*WHAT YOU WILL DO*
Look through the lines below for the word "setup", and copy every line that has it.

*** Opening of DATA FOR REVIEW ***

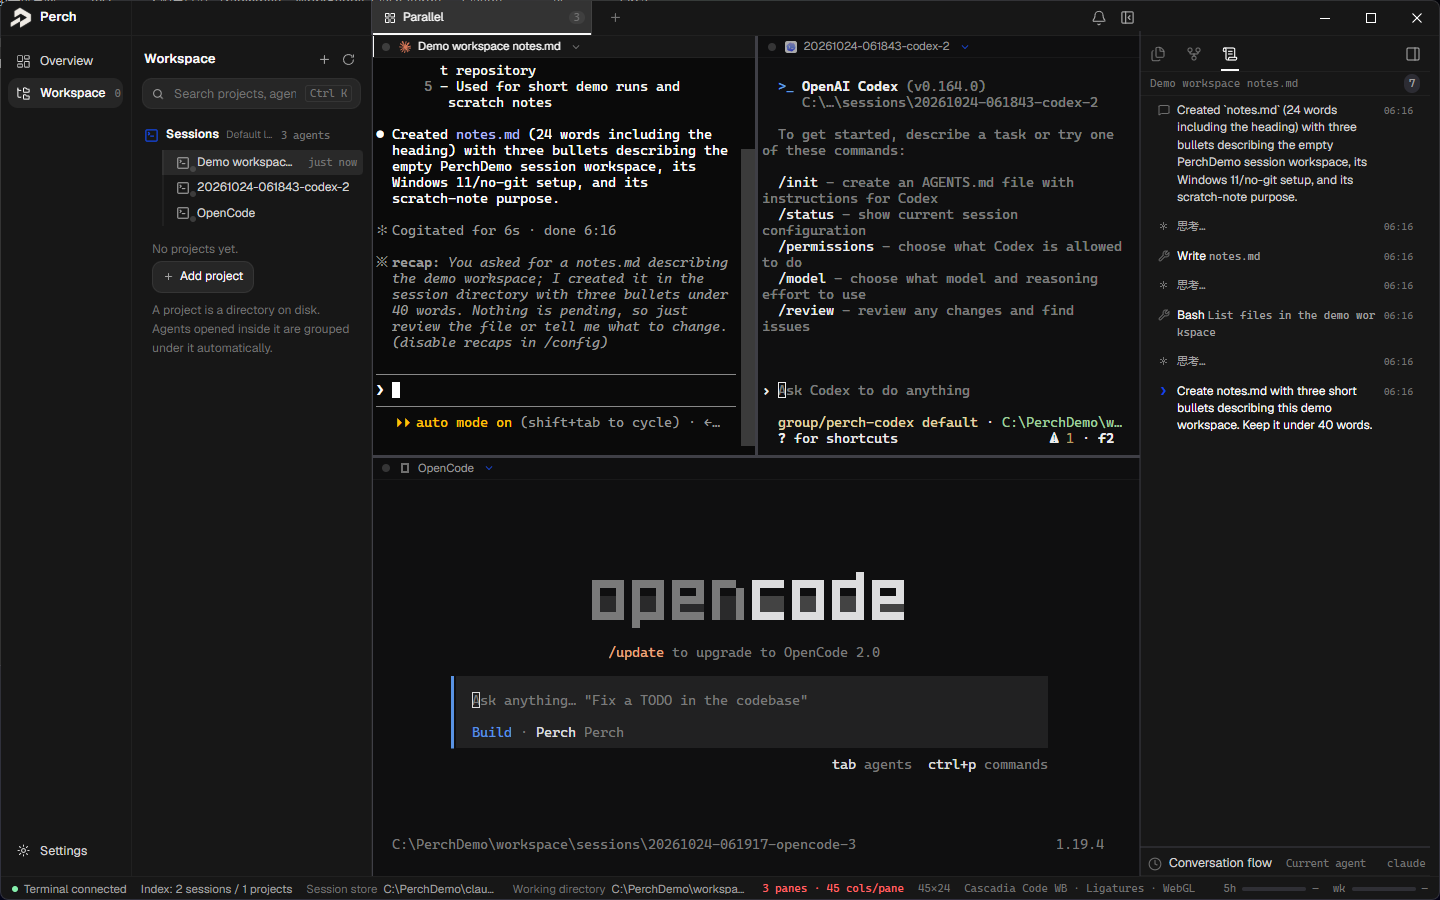
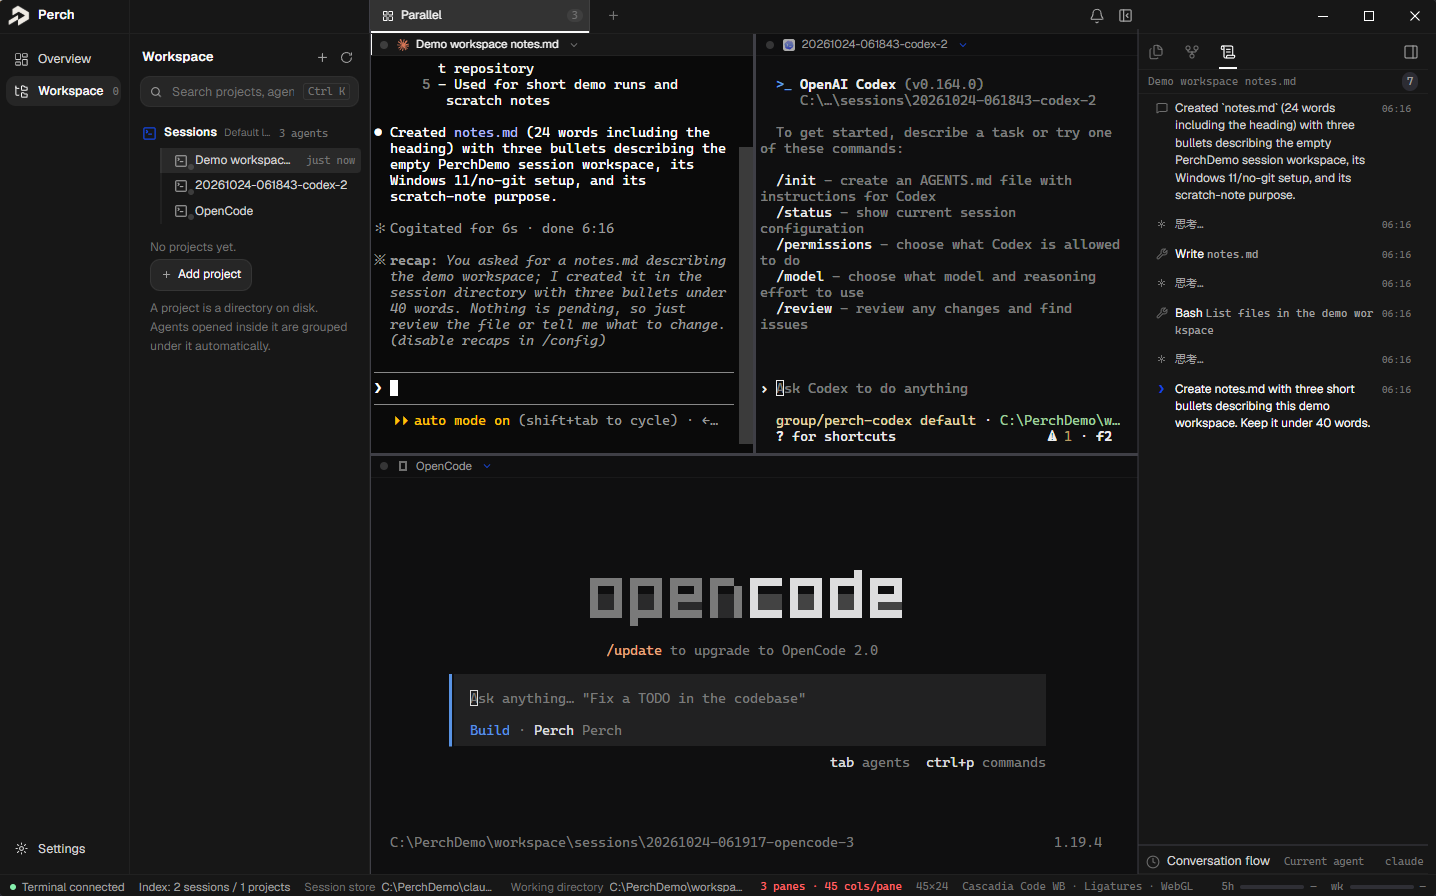
docs: add clean feature cards and repair the hero edge

diff --git a/README.md b/README.md
@@ -31,13 +31,25 @@ Perch is an agent development environment, not a chat client. It owns the termin
 
 Collapse the terminal grid and each agent becomes one fixed-height row: what it last said, whether it is idle or waiting, and one click back into its pane. The row is a summary, not a second transcript.
 
+<p align="center">
+  <a href="docs/images/work-board.png"><img src="docs/images/work-board.png" alt="Perch work board with one fixed row per agent" width="860"></a>
+</p>
+
 ## Agent setup in one place
 
 Install, configure, and open an agent from the same list. Perch detects what is installed, runs the official installer or npm package when you ask, and applies each agent's model and effort settings per pane, where the agent exposes them. The gateway's model lists and provider choices are read from the running engine, not kept as a second copy.
 
+<p align="center">
+  <a href="docs/images/agent-setup.png"><img src="docs/images/agent-setup.png" alt="Perch agent setup with model and effort controls" width="860"></a>
+</p>
+
 ## A local gateway you can inspect
 
 Providers, routing, usage, and plugins use magpie's own console, embedded in Perch. The engine runs locally, its data stays on this machine, and the console keeps magpie's own wording and attribution.
+
+<p align="center">
+  <a href="docs/images/gateway.png"><img src="docs/images/gateway.png" alt="Perch agent panes connected through a local magpie gateway to providers" width="860"></a>
+</p>
 
 **Also included:** exact session resume with an honest fallback, close-is-not-delete, and a read-only file rail beside the active agent.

*** Close of DATA FOR REVIEW ***

*PROBLEM SOLUTION*
 ## Agent setup in one place
+  <a href="docs/images/agent-setup.png"><img src="docs/images/agent-setup.png" alt="Perch agent setup with model and effort controls" width="860"></a>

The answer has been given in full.